Ganga Nath, J.
1. This is a judgment-debtor's appeal and arises out of execution proceedings. The respondent obtained a decree against the judgment-debtor on 17th May 1926. On 21st April 1928 a compromise was entered into between the parties in the execution proceedings by which the decretal money was to be paid in eight yearly instalments, each instalment payable on 31st May. The judgment-debtor paid the first four instalments, but made a default in the payment of the fifth instalment, which fell due on 31st May 1933. The present application for execution was made by the decree-holder on 5th July 1938. An objection was taken by the appellant that the execution was barred by Section 48, Civil P.C. The execution Court has repelled the objection. Section 48(1) lays down:
Where an application to execute a decree not being a decree granting an injunction has been made, no order for the execution of the same decree shall be made upon any fresh application presented after the expiration of 12 years from-
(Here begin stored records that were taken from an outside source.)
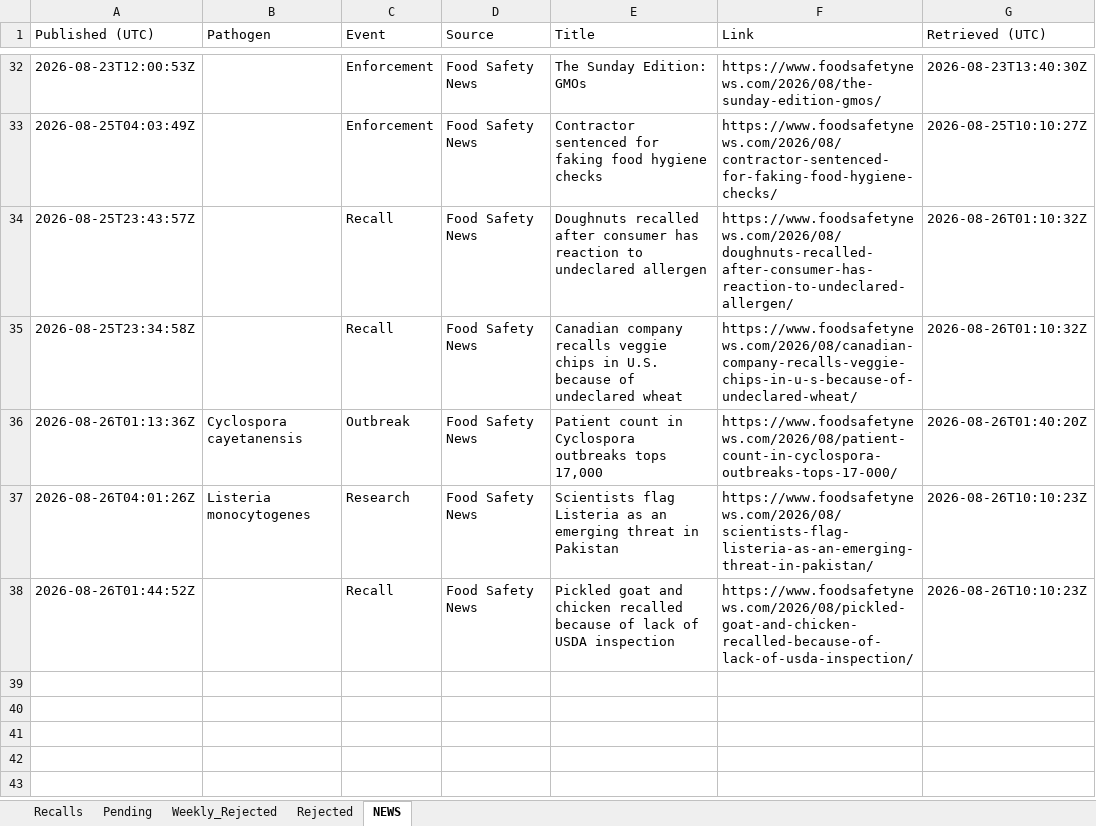
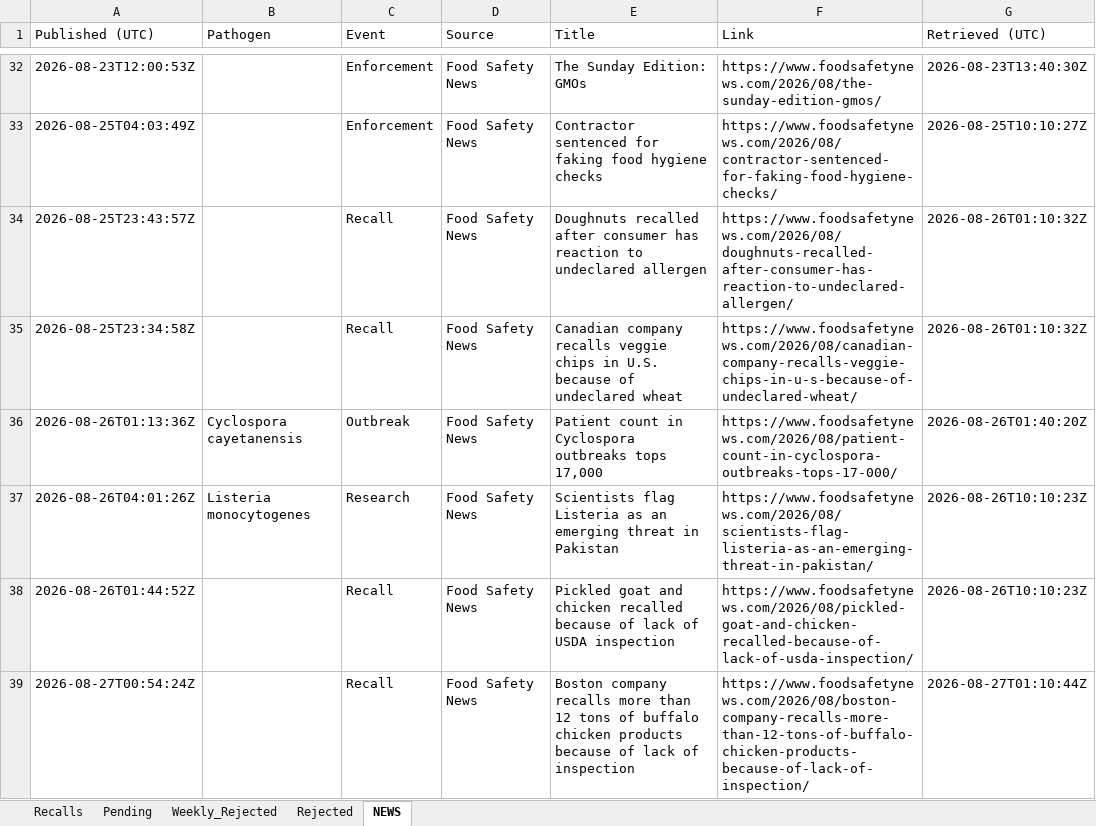
Before and after one commit to gstoforos/Food-Safety-Intelligence-System, an Excel workbook: docs/data/recalls.xlsx, sheet NEWS, drawn as a sheet; only a part is shown, gaps mark what is left out; values as stored, in another font and other column widths than the file's, no borders; the diff names each change by its address in the sheet, - before the commit and + after, or states it on an @@ line.

```diff
--- a/docs/data/recalls.xlsx (sheet NEWS)
+++ b/docs/data/recalls.xlsx (sheet NEWS)
+row 39: 2026-08-27T00:54:24Z |  | Recall | Food Safety News | Boston company recalls more than 12 tons of buffalo chicken products because of lack of inspection | https://www.foodsafetynews.com/2026/08/boston-company-recalls-more-than-12-tons-of-buffalo-chicken-products-because-of-lack-of-inspection/ | 2026-08-27T01:10:44Z
```
Also changed, not shown: sheet Pending.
* * * *(b) where the decree or any subsequent order directs any payment of money or the delivery of any property to be made at a certain date or at recurring periods, the date of the default in making the payment or delivery in respect of which the applicant seeks to execute the decree.
2. Under the terms of the compromise entered into between the parties referred to above, the decretal money was payable on certain dates fixed in the compromise. The case therefore falls under Clause (b) of Section 48(1). Reliance was placed by learned Counsel on Gobardhan Das v. Dau Dayal : AIR1932All273 . There it was observed:
An execution Court has no power to alter or vary the decree under execution and to substitute a new decree for it. A mere agreement or consent of the parties cannot confer such a jurisdiction on the execution Court, or supersede the rule of limitation.
An order under Order 20, Rule 11, Civil P.C., can be passed by the original Court only, i.e. the Court which passed the decree.
3. This decision cannot now be regarded as good law in view of a recent decision of the Privy Council which is against this case. In Oudh Commercial Bank, Ltd., Fyzabad v. Bind Basni Kuer their Lordships of the Privy Council observed:
Their Lordships are in agreement with the statement in Gobardhan Das v. Dau Dayal : AIR1932All273 , that in numerous cases a compromise between the decree-holder and the judgment-debtor entered into in the course of execution proceedings, which was duly recorded, has been enforced, and they are not of opinion that the practice, which is both widespread and inveterate, is contrary to the Code. They are of opinion that in the present case the compromise can and should be enforced in these execution proceedings.
4. There can therefore be no doubt that the compromise which was entered into between the parties was enforceable in execution proceedings. The period of twelve years will, accordingly, be computed from the date of the default, i.e., from 31st May 1933. The application therefore is within time and is not barred by Section 48, Civil P.C. In the result the appeal is dismissed under Order 41, Rule 11, Civil P.C.